YOUR ASSIGNMENT: Counting only lines below that contain the string "AppCompatActivity", give the total as a single number.

Change detection outputs
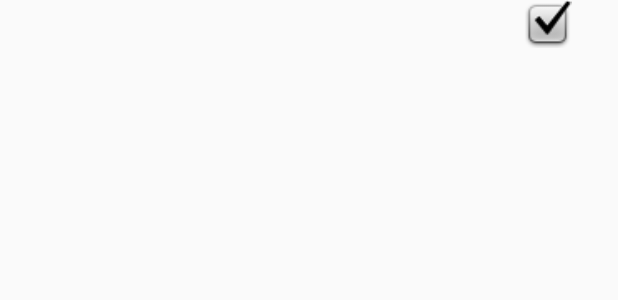
After one commit to gavisharma/NotesFG, an Android app: the layout subject_grid_layout.xml on its own in the app's theme, with its tools: preview values and no code run, on a phone screen of 412 x 824 dp. The commit adds this screen. Shown: the top 300 px of the screen. Run offline under Robolectric (Android 15) with nearby library versions, the phone set to English and light mode, and no system bars.

Commit message:
- Subject Activity added and implemented with Grid for subject selection

```diff
--- a/app/src/main/java/com/example/foram/notesfg/SubjectActivity.java
+++ b/app/src/main/java/com/example/foram/notesfg/SubjectActivity.java
@@ -2,8 +2,11 @@ package com.example.foram.notesfg;
 
 import android.support.v7.app.AppCompatActivity;
 import android.os.Bundle;
+import android.widget.GridView;
 
 public class SubjectActivity extends AppCompatActivity {
+
+    GridView subjectGrid;
 
     @Override
     protected void onCreate(Bundle savedInstanceState) {
--- /dev/null
+++ b/app/src/main/res/layout/subject_grid_layout.xml
@@ -0,0 +1,21 @@
+<?xml version="1.0" encoding="utf-8"?>
+<LinearLayout xmlns:android="http://schemas.android.com/apk/res/android"
+    xmlns:app="http://schemas.android.com/apk/res-auto"
+    android:layout_width="match_parent"
+    android:layout_height="match_parent"
+    android:orientation="horizontal">
+
+    <TextView
+        android:id="@+id/subjectName"
+        android:layout_width="268dp"
+        android:layout_height="32dp"
+        android:layout_weight="1" />
+
+    <ImageView
+        android:id="@+id/subjectSelected"
+        android:layout_width="43dp"
+        android:layout_height="32dp"
+        android:layout_weight="1"
+        android:contentDescription="@string/subjectSelection"
+        app:srcCompat="@android:drawable/checkbox_on_background" />
+</LinearLayout>
--- a/app/src/main/res/values/strings.xml
+++ b/app/src/main/res/values/strings.xml
@@ -7,4 +7,6 @@
     <string name="nav_header_subtitle">android.studio@android.com</string>
     <string name="nav_header_desc">Navigation header</string>
     <string name="action_settings">Settings</string>
+    <string name="subjectText">Proceed</string>
+    <string name="subjectSelection">Select Subject</string>
 </resources>
```
Also changed, not shown: app/src/main/java/com/example/foram/notesfg/Subject.java (added, +28 -0 lines), app/src/main/java/com/example/foram/notesfg/SubjectGridAdapter.java (added, +62 -0 lines), app/src/main/res/layout/activity_subject.xml (+14 -2 lines), app/src/main/res/drawable-hdpi/ic_selected.png (added), app/src/main/res/drawable-mdpi/ic_selected.png (added), app/src/main/res/drawable-xhdpi/ic_selected.png (added), app/src/main/res/drawable-xxhdpi/ic_selected.png (added).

RESULT OF THIS EXERCISE: 2